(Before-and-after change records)
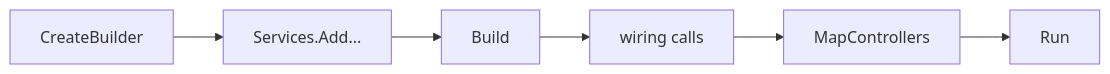
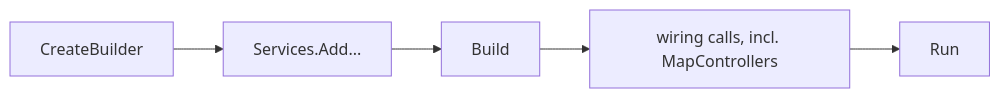
Before and after one commit to duyan11110/lo-trinh-architect: the diagram in content/tracks/backend/web-server/backend.l1.hosting-and-program-cs.en.md, drawn with Mermaid. The commit also changed other lines of this file and 4 other files, not shown here.

````diff
--- a/content/tracks/backend/web-server/backend.l1.hosting-and-program-cs.en.md
+++ b/content/tracks/backend/web-server/backend.l1.hosting-and-program-cs.en.md
@@ -39,8 +40,7 @@
 ```mermaid
 flowchart LR
   A[CreateBuilder] --> B[Services.Add...]
   B --> C[Build]
-  C --> D[wiring calls]
-  D --> E[MapControllers]
-  E --> F[Run]
+  C --> D[wiring calls, incl. MapControllers]
+  D --> F[Run]
 ```
````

Task details
Give back every record exactly. Omit the pictures.

Answer for the task
Before and after one commit to duyan11110/lo-trinh-architect: the diagram in content/tracks/backend/web-server/backend.l1.hosting-and-program-cs.en.md, drawn with Mermaid. The commit also changed other lines of this file and 4 other files, not shown here.

````diff
--- a/content/tracks/backend/web-server/backend.l1.hosting-and-program-cs.en.md
+++ b/content/tracks/backend/web-server/backend.l1.hosting-and-program-cs.en.md
@@ -39,8 +40,7 @@
 ```mermaid
 flowchart LR
   A[CreateBuilder] --> B[Services.Add...]
   B --> C[Build]
-  C --> D[wiring calls]
-  D --> E[MapControllers]
-  E --> F[Run]
+  C --> D[wiring calls, incl. MapControllers]
+  D --> F[Run]
 ```
````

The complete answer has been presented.